    I sent in Form 56 to the IRS with a copy of the Affidavit and Certification of Trust which my attorney drafted (and notarized) after my mother’s death. It names me as trustee/administator. Will this suffice?
    And do I need to fill out form 1310?
    Just to clarify – the trust was established in 2011.

    1. Forrest Baumhover says:

      Technically, being appointed as a trustee of your mother’s trust and being appointed as a legal representative are two separate things.

      If your mother is owed a tax return, you may need to attach IRS Form 1310 to her final tax return so that the IRS can release the tax refund to her estate.

  2. Leslie Evans says:
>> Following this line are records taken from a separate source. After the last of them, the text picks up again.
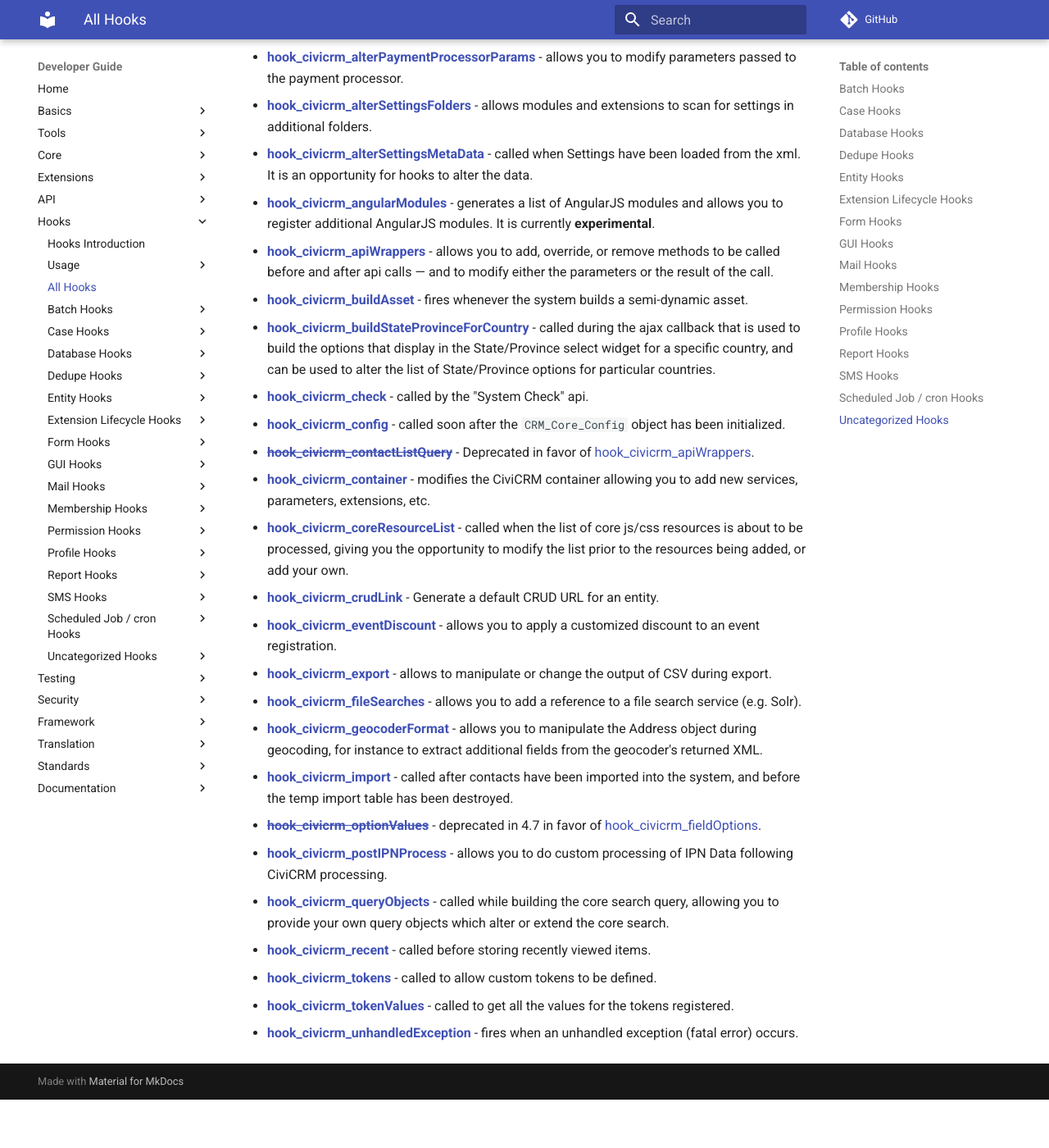
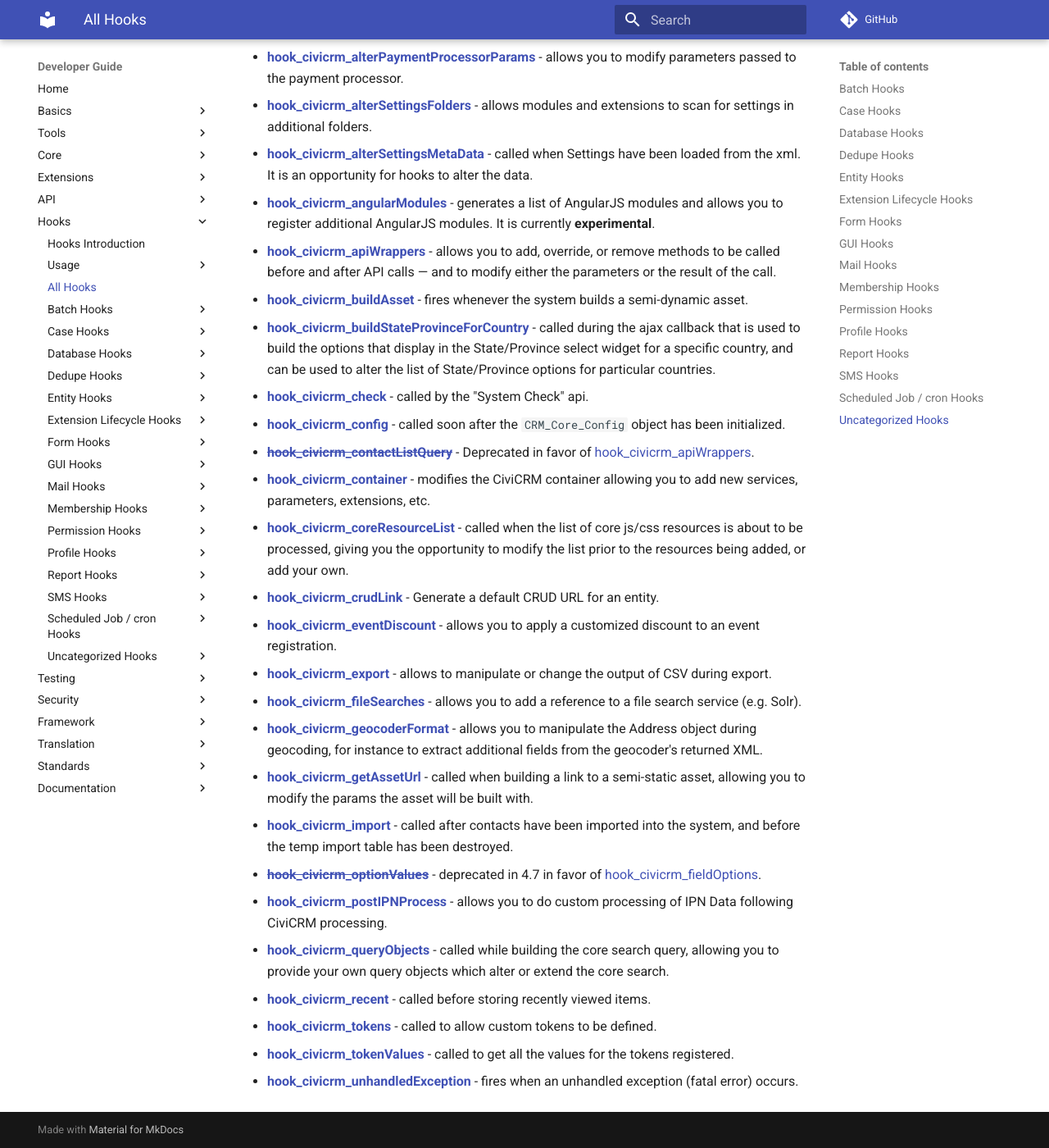
Before and after one commit to civicrm/civicrm-dev-docs, an MkDocs documentation site: the page built from docs/hooks/list.md, in a window 1280 px wide and 1400 px high, scrolled down 5968 px. Shown: the whole window at 82% size. Built offline with MkDocs 1.6.1 and Material for MkDocs 9.7.7, drawn with Linux system fonts in a browser that asks for light colours; comment, search, counter and statistics services are not loaded; old or Windows-style settings are respelled for this version of MkDocs; before the commit the page ends 7309 px from its top, so only the background shows below that; some of the changed text lies outside the part shown.

Commit message:
Include getAssetUrl hook in menu and run hook update script

```diff
--- a/docs/hooks/list.md
+++ b/docs/hooks/list.md
@@ -149,7 +149,7 @@
 * **[hook_civicrm_alterSettingsFolders](/hooks/hook_civicrm_alterSettingsFolders.md)** - allows modules and extensions to scan for settings in additional folders.
 * **[hook_civicrm_alterSettingsMetaData](/hooks/hook_civicrm_alterSettingsMetaData.md)** - called when Settings have been loaded from the xml. It is an opportunity for hooks to alter the data.
 * **[hook_civicrm_angularModules](/hooks/hook_civicrm_angularModules.md)** - generates a list of AngularJS modules and allows you to register additional AngularJS modules. It is currently **experimental**.
-* **[hook_civicrm_apiWrappers](/hooks/hook_civicrm_apiWrappers.md)** - allows you to add, override, or remove methods to be called before and after api calls &mdash; and to modify either the parameters or the result of the call.
+* **[hook_civicrm_apiWrappers](/hooks/hook_civicrm_apiWrappers.md)** - allows you to add, override, or remove methods to be called before and after API calls &mdash; and to modify either the parameters or the result of the call.
 * **[hook_civicrm_buildAsset](/hooks/hook_civicrm_buildAsset.md)** - fires whenever the system builds a semi-dynamic asset.
 * **[hook_civicrm_buildStateProvinceForCountry](/hooks/hook_civicrm_buildStateProvinceForCountry.md)** - called during the ajax callback that is used to build the options that display in the State/Province select widget for a specific country, and can be used to alter the list of State/Province options for particular countries.
 * **[hook_civicrm_check](/hooks/hook_civicrm_check.md)** - called by the "System Check" api.
@@ -162,6 +162,7 @@
 * **[hook_civicrm_export](/hooks/hook_civicrm_export.md)** - allows to manipulate or change the output of CSV during export.
 * **[hook_civicrm_fileSearches](/hooks/hook_civicrm_fileSearches.md)** - allows you to add a reference to a file search service (e.g. Solr).
 * **[hook_civicrm_geocoderFormat](/hooks/hook_civicrm_geocoderFormat.md)** - allows you to manipulate the Address object during geocoding, for instance to extract additional fields from the geocoder's returned XML.
+* **[hook_civicrm_getAssetUrl](/hooks/hook_civicrm_getAssetUrl.md)** - called when building a link to a semi-static asset, allowing you to modify the params the asset will be built with.
 * **[hook_civicrm_import](/hooks/hook_civicrm_import.md)** - called after contacts have been imported into the system, and before the temp import table has been destroyed.
 * **[<del>hook_civicrm_optionValues</del>](/hooks/hook_civicrm_optionValues.md)** - deprecated in 4.7 in favor of [hook_civicrm_fieldOptions](/hooks/hook_civicrm_fieldOptions.md).
 * **[hook_civicrm_postIPNProcess](/hooks/hook_civicrm_postIPNProcess.md)** - allows you to do custom processing of IPN Data following CiviCRM processing.
--- a/mkdocs.yml
+++ b/mkdocs.yml
@@ -185,6 +185,7 @@
     - hook_civicrm_export: hooks/hook_civicrm_export.md
     - hook_civicrm_fileSearches: hooks/hook_civicrm_fileSearches.md
     - hook_civicrm_geocoderFormat: hooks/hook_civicrm_geocoderFormat.md
+    - hook_civicrm_getAssetUrl: hooks/hook_civicrm_getAssetUrl.md
     - hook_civicrm_import: hooks/hook_civicrm_import.md
     - <del>hook_civicrm_optionValues</del>: hooks/hook_civicrm_optionValues.md
     - hook_civicrm_postIPNProcess: hooks/hook_civicrm_postIPNProcess.md
```
Also changed, not shown: other parts of docs/hooks/list.md (+1 -1 lines).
    If I do not have a “court appointment ex certificate” but I am the executor and successor trustee of an estate trying to fill out Form 1310- do I attach the Certification of the Trust as proof of PR?
    The IRS is unclear what document to send.
    Thank you!!

    1. Forrest Baumhover says:

      You can do that and see if that’s acceptable. An easier path might be to answer ‘Yes’ to Question 3, where you swear that you’ll distribute the estate in accordance with state law. If you do that, I don’t believe that you need to send any documentation (instructions state to keep death certificate in your records in case you’re asked, but not to submit with the completed form).